Print the records below word for word, but leave out the pictures.

######

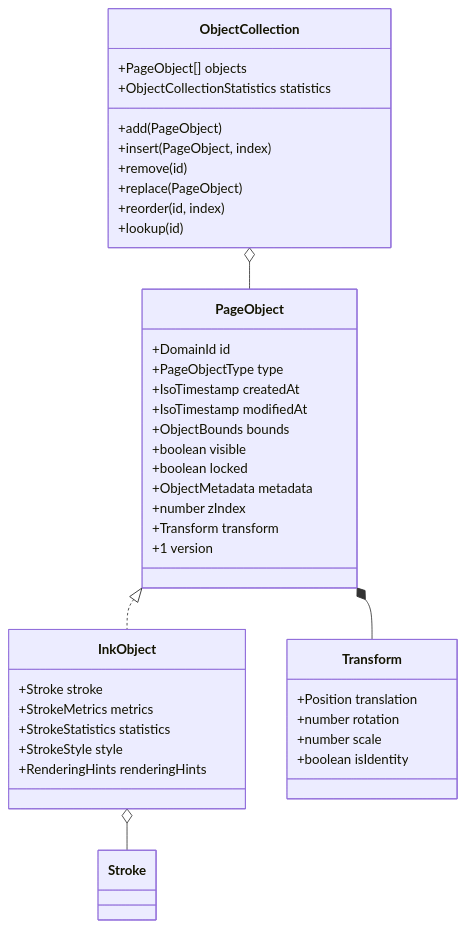
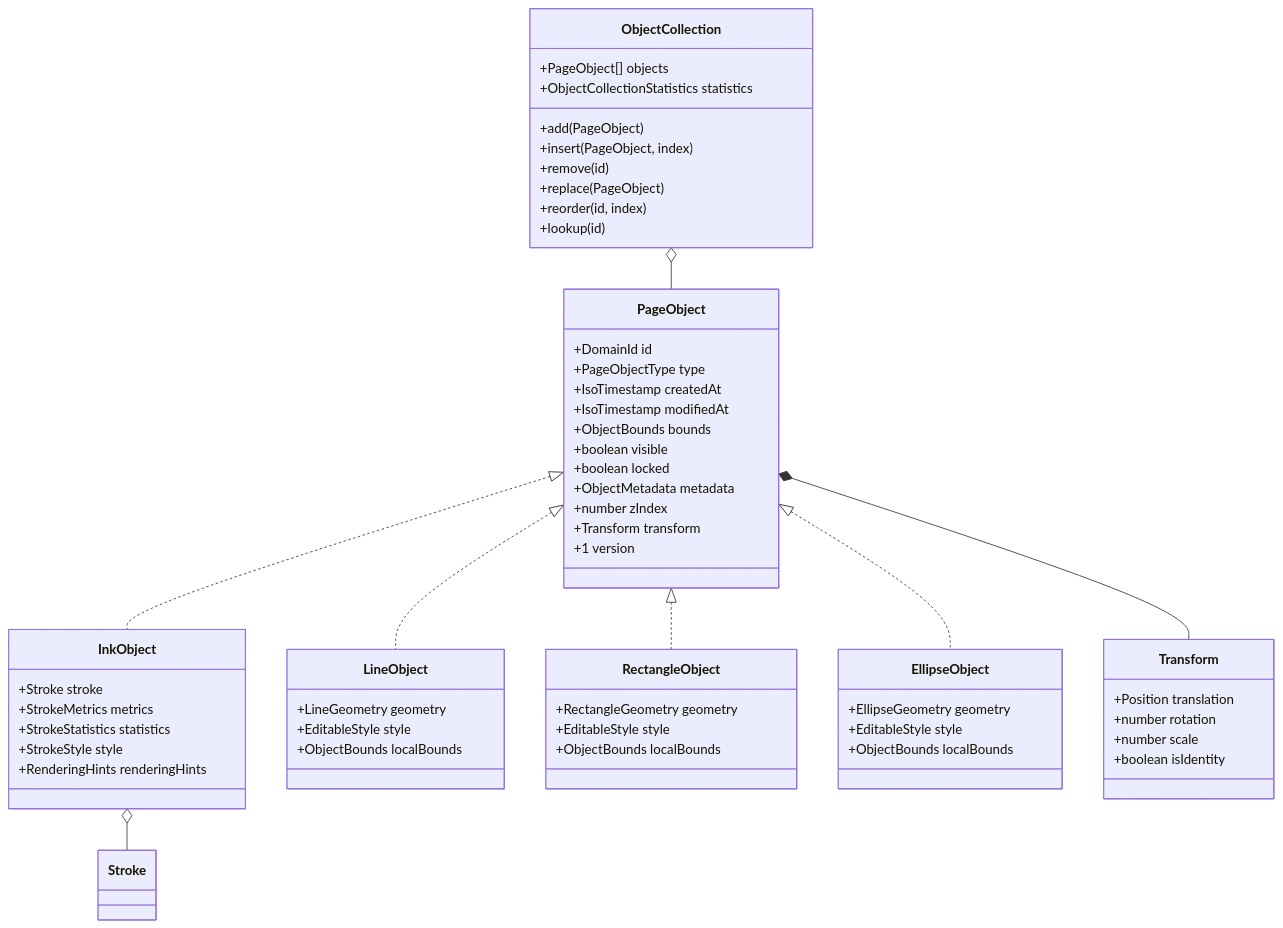
Before and after one commit to ritikpandey1981/digital-notes: the first of 3 diagrams in packages/document/README.md, drawn with Mermaid. The commit also changed other lines of this file and 98 other files, not shown here.

````diff
--- a/packages/document/README.md
+++ b/packages/document/README.md
@@ -38,47 +40,68 @@
 ```mermaid
 classDiagram
     class PageObject {
         +DomainId id
         +PageObjectType type
         +IsoTimestamp createdAt
         +IsoTimestamp modifiedAt
         +ObjectBounds bounds
         +boolean visible
         +boolean locked
         +ObjectMetadata metadata
         +number zIndex
         +Transform transform
         +1 version
     }
 
     class InkObject {
         +Stroke stroke
         +StrokeMetrics metrics
         +StrokeStatistics statistics
         +StrokeStyle style
         +RenderingHints renderingHints
     }
 
+    class LineObject {
+        +LineGeometry geometry
+        +EditableStyle style
+        +ObjectBounds localBounds
+    }
+
+    class RectangleObject {
+        +RectangleGeometry geometry
+        +EditableStyle style
+        +ObjectBounds localBounds
+    }
+
+    class EllipseObject {
+        +EllipseGeometry geometry
+        +EditableStyle style
+        +ObjectBounds localBounds
+    }
+
     class Transform {
         +Position translation
         +number rotation
         +number scale
         +boolean isIdentity
     }
 
     class ObjectCollection {
         +PageObject[] objects
         +ObjectCollectionStatistics statistics
         +add(PageObject)
         +insert(PageObject, index)
         +remove(id)
         +replace(PageObject)
         +reorder(id, index)
         +lookup(id)
     }
 
     PageObject <|.. InkObject
+    PageObject <|.. LineObject
+    PageObject <|.. RectangleObject
+    PageObject <|.. EllipseObject
     PageObject *-- Transform
     InkObject o-- Stroke
     ObjectCollection o-- PageObject
 ```
````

######

◆ **ANSWER SPACE**:
Before and after one commit to ritikpandey1981/digital-notes: the first of 3 diagrams in packages/document/README.md, drawn with Mermaid. The commit also changed other lines of this file and 98 other files, not shown here.

````diff
--- a/packages/document/README.md
+++ b/packages/document/README.md
@@ -38,47 +40,68 @@
 ```mermaid
 classDiagram
     class PageObject {
         +DomainId id
         +PageObjectType type
         +IsoTimestamp createdAt
         +IsoTimestamp modifiedAt
         +ObjectBounds bounds
         +boolean visible
         +boolean locked
         +ObjectMetadata metadata
         +number zIndex
         +Transform transform
         +1 version
     }
 
     class InkObject {
         +Stroke stroke
         +StrokeMetrics metrics
         +StrokeStatistics statistics
         +StrokeStyle style
         +RenderingHints renderingHints
     }
 
+    class LineObject {
+        +LineGeometry geometry
+        +EditableStyle style
+        +ObjectBounds localBounds
+    }
+
+    class RectangleObject {
+        +RectangleGeometry geometry
+        +EditableStyle style
+        +ObjectBounds localBounds
+    }
+
+    class EllipseObject {
+        +EllipseGeometry geometry
+        +EditableStyle style
+        +ObjectBounds localBounds
+    }
+
     class Transform {
         +Position translation
         +number rotation
         +number scale
         +boolean isIdentity
     }
 
     class ObjectCollection {
         +PageObject[] objects
         +ObjectCollectionStatistics statistics
         +add(PageObject)
         +insert(PageObject, index)
         +remove(id)
         +replace(PageObject)
         +reorder(id, index)
         +lookup(id)
     }
 
     PageObject <|.. InkObject
+    PageObject <|.. LineObject
+    PageObject <|.. RectangleObject
+    PageObject <|.. EllipseObject
     PageObject *-- Transform
     InkObject o-- Stroke
     ObjectCollection o-- PageObject
 ```
````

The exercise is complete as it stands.